There is no arguing that the potential for new technologies in African markets is immense. Unmanned logistics, innovative use cases for drones, satellite imagery, Artificial Intelligence (AI), advanced analytics and more are already beginning to disrupt industries - from agriculture, to manufacturing, to emergency healthcare - on the continent.
Digital technologies in this space, for instance, can provide farmers - in large part the backbone of many African economies - with access to data that can transform the way they plan and operate their fields. As well, areas that continue to face infrastructure challenges can become better connected to vital resources with the help of autonomous drones and UAVs. These technologies can and are being built by local entrepreneurs on the ground, in markets across the continent, who are forming local and regional value chains.
What these entrepreneurs need to be able to compete in a global market is support in the form of skills development, investment, government intervention, partnerships with industry experts and a connection to fellow innovators in the space. The innovation ecosystem on the continent, particularly in the aerospace sector, is just beginning to grow, and with greater investment in incubator and accelerator programmes, and support from both the public and private sector, we will undoubtedly see it compete in global markets.
To learn more about the #AFRICA4FUTURE aerospace accelerator programme, download the case study
This case study evaluates the 6-month #Africa4Future Aerospace Accelerator Programme, executed jointly through a Public Private Partnership between Airbus BizLab and the Tech Entrepreneurship Initiative Make-IT in Africa. Deutsche Gesellschaft für Internationale Zusammenarbeit (GIZ) implements “Make-IT in Africa” on behalf of the German Federal Ministry for Economic Cooperation and Development (BMZ), as part of BMZ’s Digital Africa Initiative.
In 2018-19, MEST Africa and Innocircle supported Airbus and GIZ in implementing the #Africa4Future accelerator, which aimed to take a step toward fostering the African aerospace ecosystem and providing support for ten of the continent’s most promising technology startups.
As a result of this programme, the participating startups have created both personal and business relationships among one another, contributing to the foundation of a PanAfrican innovation ecosystem.
They’ve also signed a Memorandum of Understanding (MoU) to create an official PanAfrican aerospace association, the African Aerospace and Remote Data Alliance (AARDA), with themselves as founding members.

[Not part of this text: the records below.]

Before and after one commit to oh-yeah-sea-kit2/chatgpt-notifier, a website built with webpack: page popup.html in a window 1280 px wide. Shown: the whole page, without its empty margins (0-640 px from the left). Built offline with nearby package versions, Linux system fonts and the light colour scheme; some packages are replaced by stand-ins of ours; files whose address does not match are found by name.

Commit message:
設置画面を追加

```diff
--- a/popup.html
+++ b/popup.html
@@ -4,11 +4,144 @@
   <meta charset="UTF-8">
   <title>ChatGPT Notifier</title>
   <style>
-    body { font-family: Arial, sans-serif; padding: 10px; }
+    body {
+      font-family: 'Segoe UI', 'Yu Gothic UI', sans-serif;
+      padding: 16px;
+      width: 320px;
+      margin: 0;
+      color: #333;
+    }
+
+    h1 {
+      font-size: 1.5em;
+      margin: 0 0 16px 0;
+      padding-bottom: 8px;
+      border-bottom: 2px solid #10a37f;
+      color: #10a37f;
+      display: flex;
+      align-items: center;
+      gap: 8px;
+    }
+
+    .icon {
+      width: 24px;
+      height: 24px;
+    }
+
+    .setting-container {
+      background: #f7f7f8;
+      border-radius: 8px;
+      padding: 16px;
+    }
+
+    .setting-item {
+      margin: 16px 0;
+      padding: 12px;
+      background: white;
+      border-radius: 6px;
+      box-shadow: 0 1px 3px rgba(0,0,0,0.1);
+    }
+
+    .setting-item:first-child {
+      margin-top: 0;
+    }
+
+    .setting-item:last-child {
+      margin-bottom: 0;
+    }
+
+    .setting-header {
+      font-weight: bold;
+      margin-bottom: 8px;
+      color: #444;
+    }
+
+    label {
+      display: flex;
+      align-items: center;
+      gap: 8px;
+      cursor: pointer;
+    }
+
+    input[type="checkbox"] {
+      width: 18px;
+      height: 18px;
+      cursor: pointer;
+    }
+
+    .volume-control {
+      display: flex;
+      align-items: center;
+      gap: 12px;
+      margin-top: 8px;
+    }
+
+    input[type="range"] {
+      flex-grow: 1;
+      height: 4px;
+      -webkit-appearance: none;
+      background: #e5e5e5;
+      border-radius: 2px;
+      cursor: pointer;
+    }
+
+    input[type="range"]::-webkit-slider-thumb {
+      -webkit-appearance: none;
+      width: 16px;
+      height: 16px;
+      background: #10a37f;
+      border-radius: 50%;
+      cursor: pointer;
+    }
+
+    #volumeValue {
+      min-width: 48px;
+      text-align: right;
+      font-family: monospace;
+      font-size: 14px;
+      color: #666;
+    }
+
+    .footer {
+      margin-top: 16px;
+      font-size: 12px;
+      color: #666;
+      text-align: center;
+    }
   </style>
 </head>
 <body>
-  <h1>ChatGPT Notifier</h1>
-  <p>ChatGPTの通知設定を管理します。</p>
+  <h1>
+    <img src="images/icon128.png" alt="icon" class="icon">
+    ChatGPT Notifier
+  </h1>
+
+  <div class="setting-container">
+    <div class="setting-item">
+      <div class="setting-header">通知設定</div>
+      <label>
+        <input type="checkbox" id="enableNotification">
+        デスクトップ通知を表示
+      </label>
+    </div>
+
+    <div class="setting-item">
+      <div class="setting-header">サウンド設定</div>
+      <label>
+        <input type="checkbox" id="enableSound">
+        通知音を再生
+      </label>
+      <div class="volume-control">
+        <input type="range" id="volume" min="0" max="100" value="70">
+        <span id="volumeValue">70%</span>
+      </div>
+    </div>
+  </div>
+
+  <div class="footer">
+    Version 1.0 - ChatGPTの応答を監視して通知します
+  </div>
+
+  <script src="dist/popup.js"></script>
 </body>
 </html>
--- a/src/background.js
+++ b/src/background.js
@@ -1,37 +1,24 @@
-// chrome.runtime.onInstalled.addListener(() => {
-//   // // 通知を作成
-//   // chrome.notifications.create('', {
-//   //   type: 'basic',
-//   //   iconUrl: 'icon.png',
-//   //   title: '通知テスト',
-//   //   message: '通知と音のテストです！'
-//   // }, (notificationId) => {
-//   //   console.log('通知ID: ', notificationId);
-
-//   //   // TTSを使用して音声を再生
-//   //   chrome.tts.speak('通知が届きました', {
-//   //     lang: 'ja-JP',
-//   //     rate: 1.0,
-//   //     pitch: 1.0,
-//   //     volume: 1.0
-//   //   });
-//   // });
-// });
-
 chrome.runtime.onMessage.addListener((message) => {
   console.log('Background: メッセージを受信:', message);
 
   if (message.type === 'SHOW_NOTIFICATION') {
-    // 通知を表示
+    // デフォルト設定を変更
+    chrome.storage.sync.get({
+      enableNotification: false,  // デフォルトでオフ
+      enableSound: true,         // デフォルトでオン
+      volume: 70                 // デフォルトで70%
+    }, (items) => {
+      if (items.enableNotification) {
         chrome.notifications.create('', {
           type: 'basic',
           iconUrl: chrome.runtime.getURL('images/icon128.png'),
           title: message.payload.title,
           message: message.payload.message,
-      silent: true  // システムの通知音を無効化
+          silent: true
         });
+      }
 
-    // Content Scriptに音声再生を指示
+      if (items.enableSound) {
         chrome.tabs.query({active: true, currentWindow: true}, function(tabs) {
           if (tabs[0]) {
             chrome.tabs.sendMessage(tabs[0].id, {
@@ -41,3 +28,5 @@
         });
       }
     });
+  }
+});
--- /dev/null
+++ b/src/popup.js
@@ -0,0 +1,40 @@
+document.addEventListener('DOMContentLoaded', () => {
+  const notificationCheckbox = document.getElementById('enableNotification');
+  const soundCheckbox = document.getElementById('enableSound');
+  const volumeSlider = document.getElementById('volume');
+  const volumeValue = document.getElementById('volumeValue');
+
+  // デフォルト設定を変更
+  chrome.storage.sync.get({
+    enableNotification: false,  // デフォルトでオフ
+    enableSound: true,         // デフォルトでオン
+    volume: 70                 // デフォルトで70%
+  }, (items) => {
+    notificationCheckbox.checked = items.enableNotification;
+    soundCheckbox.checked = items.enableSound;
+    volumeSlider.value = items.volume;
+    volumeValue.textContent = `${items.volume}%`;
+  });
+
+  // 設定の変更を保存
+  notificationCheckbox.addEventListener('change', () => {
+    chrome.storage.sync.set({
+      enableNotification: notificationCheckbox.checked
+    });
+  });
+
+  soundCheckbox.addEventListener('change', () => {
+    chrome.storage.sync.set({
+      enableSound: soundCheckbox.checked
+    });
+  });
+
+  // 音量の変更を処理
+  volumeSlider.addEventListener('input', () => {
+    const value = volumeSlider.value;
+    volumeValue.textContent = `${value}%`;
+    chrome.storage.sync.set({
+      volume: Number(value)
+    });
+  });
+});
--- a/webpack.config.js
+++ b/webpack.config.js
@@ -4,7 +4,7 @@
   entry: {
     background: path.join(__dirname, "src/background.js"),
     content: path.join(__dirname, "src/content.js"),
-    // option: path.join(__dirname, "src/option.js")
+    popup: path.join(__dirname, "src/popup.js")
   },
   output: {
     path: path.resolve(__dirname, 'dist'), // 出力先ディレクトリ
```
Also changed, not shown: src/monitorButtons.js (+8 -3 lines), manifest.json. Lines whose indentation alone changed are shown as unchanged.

Moreover, five of the participating startups were able to build direct partnerships with Airbus and GIZ, including:
Elemental Numerics; signed a license agreement with Airbus Côte d'Ivoire Drone; signed a contract with GIZ Côte d'Ivoire Lentera; now an active user of satellite imagery platform UP42 Map Action; selected to become a client of OneAtlas Track Your Build; ambition to become a user of satellite imagery platform UP42
Others have attracted funding, launched and pivoted products, expanded or restructured their teams and come away with significant, tangible learnings.